some discussion paper dos, don’ts, etc. . . .
write as clearly and as plainly as possible
check facts before sharing them
don’t repeat the prompt (we’ve already read it)
feel free to challenge the prompt (e.g., argue that it’s premised on something questionable, or that it’s unclear or ambiguous or . . . )
if you’re undecided on something, that’s fine — but explain why
feel free to head off on tangents — but keep them short
if it’s about someone’s work, you need first to read it — carefully
be fair: don’t misrepresent alternative views or opposing arguments
don’t tell us that this is just your opinion (we guessed that): give us reasons to share it, and acknowledge possible reasons against it
why do you think so? = what reason is there (for any of us) to think so? (I’m not asking about your background, upbringing, biases, etc.)
try to anticipate objections: answer them as best you can, but in any event acknowledge them
if you can’t see more than one side to some question, try harder: if you still can’t, you probably should choose another topic
feel free to use others’ ideas, arguments, examples, etc. — but don’t forget to tell us when you do so (provide citations)
(good) humor appreciated (though not required)
Is it possible to outlive your body? How might that work? Consider two suggestions . . .
- You are an immaterial soul, currently occupying a material body. When that body dies, you leave it and survive — either dis- embodied (here or in some hereafter) or reincarnated.
(2) You are a personality (a set of personal qualities — memories, likes and dislikes, values, beliefs, talents, virtues and vices, etc.) currently realized in a material body. When that body dies, you might (through another’s agency, either right away or sometime lat- er) be realized in a new body, and pick up where you left off.

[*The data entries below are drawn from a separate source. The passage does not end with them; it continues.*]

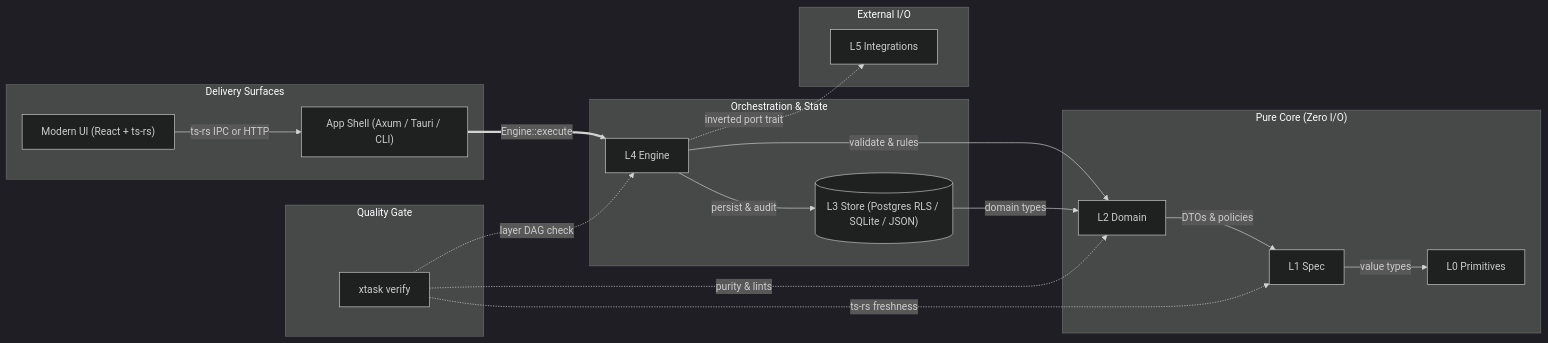
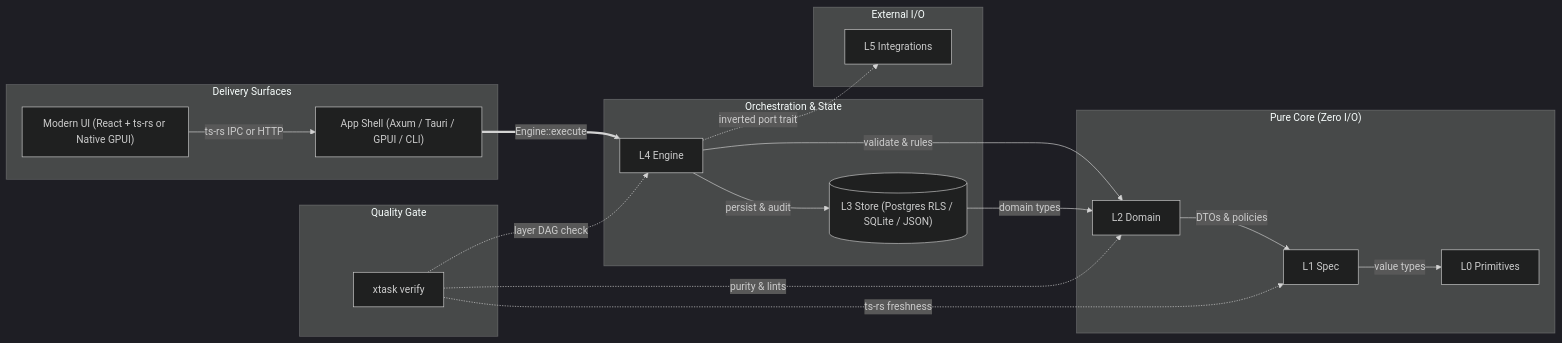
One commit to KJ-AIML/rust-product-skills changed the first of 2 diagrams in docs/architecture-tour.md. Above: the diagram before and after it, drawn with Mermaid (dark theme). The commit also changed other lines of this file and 11 other files, not shown here.

Commit message:
feat: add Profile C (Native GPUI Desktop & CLI) across skills and docs

````diff
--- a/docs/architecture-tour.md
+++ b/docs/architecture-tour.md
@@ -43,33 +43,33 @@
 ```mermaid
 flowchart LR
   subgraph sg0["Delivery Surfaces"]
-    n0["Modern UI (React + ts-rs)"]
-    n1["App Shell (Axum / Tauri / CLI)"]
+    n0["Modern UI (React + ts-rs or Native GPUI)"]
+    n1["App Shell (Axum / Tauri / GPUI / CLI)"]
   end
   subgraph sg1["Quality Gate"]
     n2["xtask verify"]
   end
   subgraph sg2["Orchestration & State"]
     n3["L4 Engine"]
     n4[("L3 Store (Postgres RLS / SQLite / JSON)")]
   end
   subgraph sg3["External I/O"]
     n5["L5 Integrations"]
   end
   subgraph sg4["Pure Core (Zero I/O)"]
     n6["L2 Domain"]
     n7["L1 Spec"]
     n8["L0 Primitives"]
   end
   n0 -->|"ts-rs IPC or HTTP"| n1
   n1 ==>|"Engine::execute"| n3
   n3 -->|"persist & audit"| n4
   n3 -->|"validate & rules"| n6
   n3 -.->|"inverted port trait"| n5
   n4 -->|"domain types"| n6
   n6 -->|"DTOs & policies"| n7
   n7 -->|"value types"| n8
   n2 -.->|"layer DAG check"| n3
   n2 -.->|"purity & lints"| n6
   n2 -.->|"ts-rs freshness"| n7
 ```
````
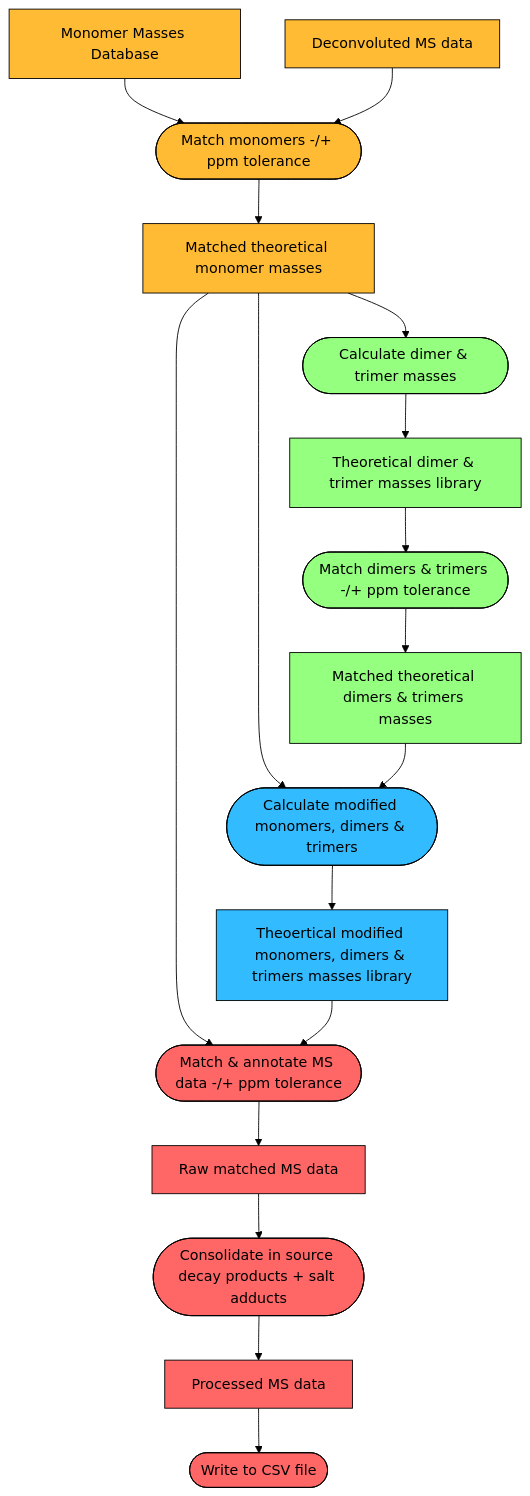
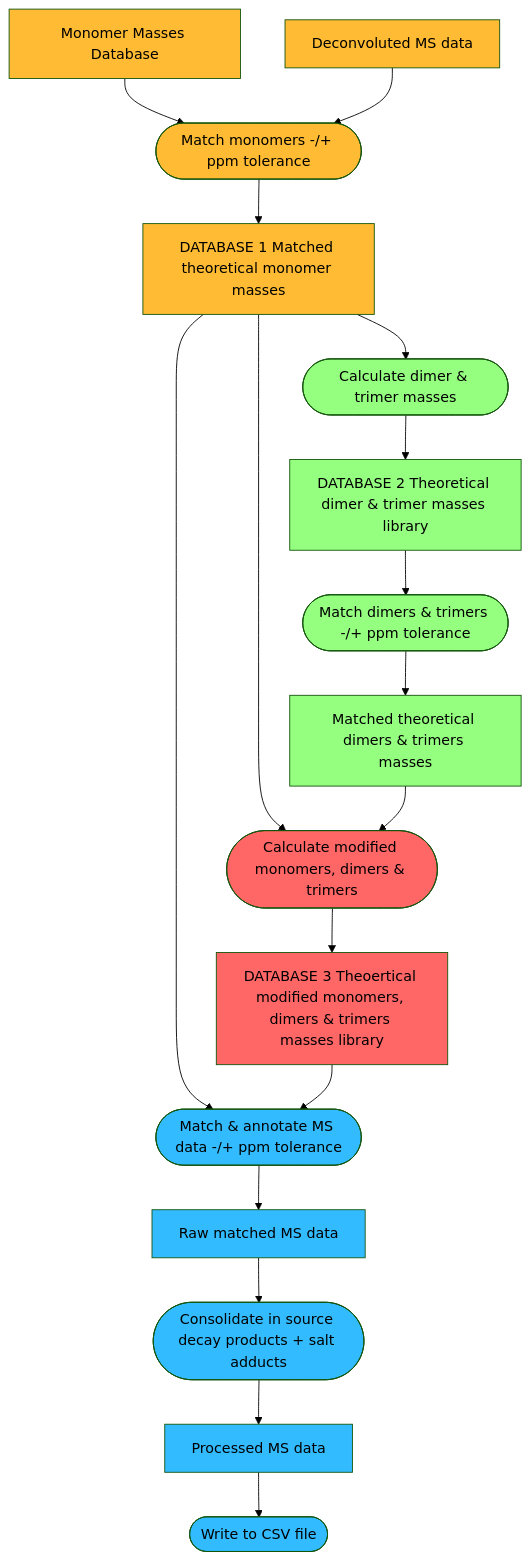
The diagram in docs/introduction.md (Mesnage-Org/pgfinder), drawn with Mermaid (forest theme) before and after one commit. The commit also changed other lines of this file, not shown here.

Commit message:
105 | Adding text to Methods section and tweaking diagram colours.

````diff
--- a/docs/introduction.md
+++ b/docs/introduction.md
@@ -27,35 +39,35 @@
 ```{mermaid}
 graph TD;
 
     A[Monomer Masses Database] --> C[Match monomers]
     B[Deconvoluted MS data] --> C([Match monomers -/+ ppm tolerance])
-    C --> D[Matched theoretical monomer masses]
+    C --> D[DATABASE 1 Matched theoretical monomer masses]
     D --> E([Calculate dimer & trimer masses])
     D --> I([Calculate modified monomers, dimers & trimers])
     D --> K([Match & annotate MS data -/+ ppm tolerance])
-    E --> F[Theoretical dimer & trimer masses library]
+    E --> F[DATABASE 2 Theoretical dimer & trimer masses library]
     F --> G([Match dimers & trimers -/+ ppm tolerance])
     G --> H[Matched theoretical dimers & trimers masses]
     H --> I
-    I --> J[Theoertical modified monomers, dimers & trimers masses library]
+    I --> J[DATABASE 3 Theoertical modified monomers, dimers & trimers masses library]
     J --> K
     K --> L[Raw matched MS data]
     L --> M([Consolidate in source decay products + salt adducts])
     M --> N[Processed MS data]
     N --> O([Write to CSV file])
-    style A fill:#FFBB33,stroke:#000000
-    style B fill:#FFBB33,stroke:#000000
-    style C fill:#FFBB33,stroke:#000000
-    style D fill:#FFBB33,stroke:#000000
-    style E fill:#95FF80,stroke:#000000
-    style F fill:#95FF80,stroke:#000000
-    style G fill:#95FF80,stroke:#000000
-    style H fill:#95FF80,stroke:#000000
-    style I fill:#33BBFF,stroke:#000000
-    style J fill:#33BBFF,stroke:#000000
-    style K fill:#FF6666,stroke:#000000
-    style L fill:#FF6666,stroke:#000000
-    style M fill:#FF6666,stroke:#000000
-    style N fill:#FF6666,stroke:#000000
-    style O fill:#FF6666,stroke:#000000
+    style A fill:#FFBB33
+    style B fill:#FFBB33
+    style C fill:#FFBB33
+    style D fill:#FFBB33
+    style E fill:#95FF80
+    style F fill:#95FF80
+    style G fill:#95FF80
+    style H fill:#95FF80
+    style I fill:#FF6666
+    style J fill:#FF6666
+    style K fill:#33BBFF
+    style L fill:#33BBFF
+    style M fill:#33BBFF
+    style N fill:#33BBFF
+    style O fill:#33BBFF
 ```
````
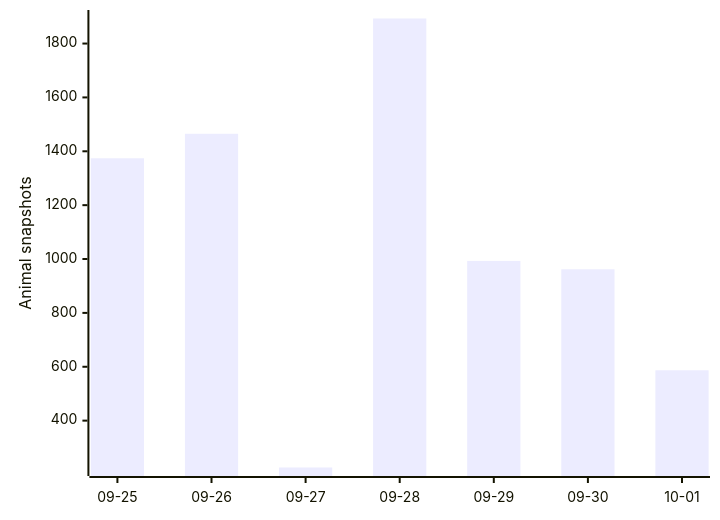
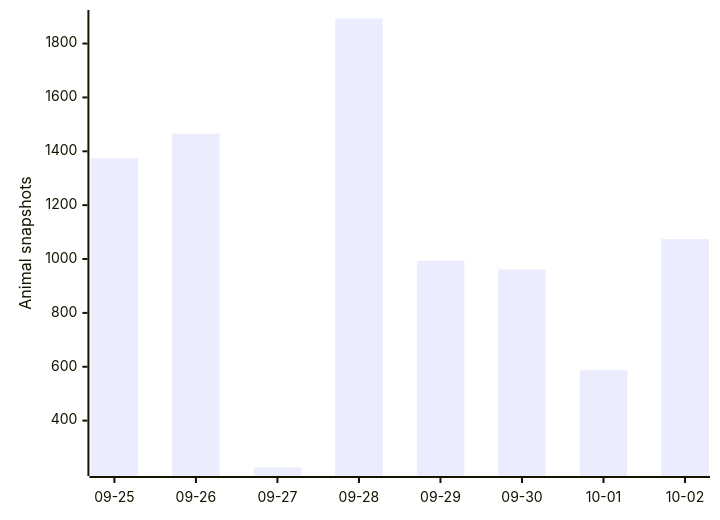
The first of 3 diagrams in README.md (joshuafrommeyer-35/PierTracker), drawn with Mermaid before and after one commit. The commit also changed other lines of this file and 7 other files, not shown here.

````diff
--- a/README.md
+++ b/README.md
@@ -131,6 +133,6 @@
 ```mermaid
 xychart-beta
-    x-axis ["09-25", "09-26", "09-27", "09-28", "09-29", "09-30", "10-01"]
+    x-axis ["09-25", "09-26", "09-27", "09-28", "09-29", "09-30", "10-01", "10-02"]
     y-axis "Animal snapshots"
-    bar [1374, 1465, 226, 1893, 993, 962, 587]
+    bar [1374, 1465, 226, 1893, 993, 962, 587, 1074]
 ```
````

What’s there to be said for or against either of these suggestions? Aside from these, how else could you outlive your body? Or is that even possible?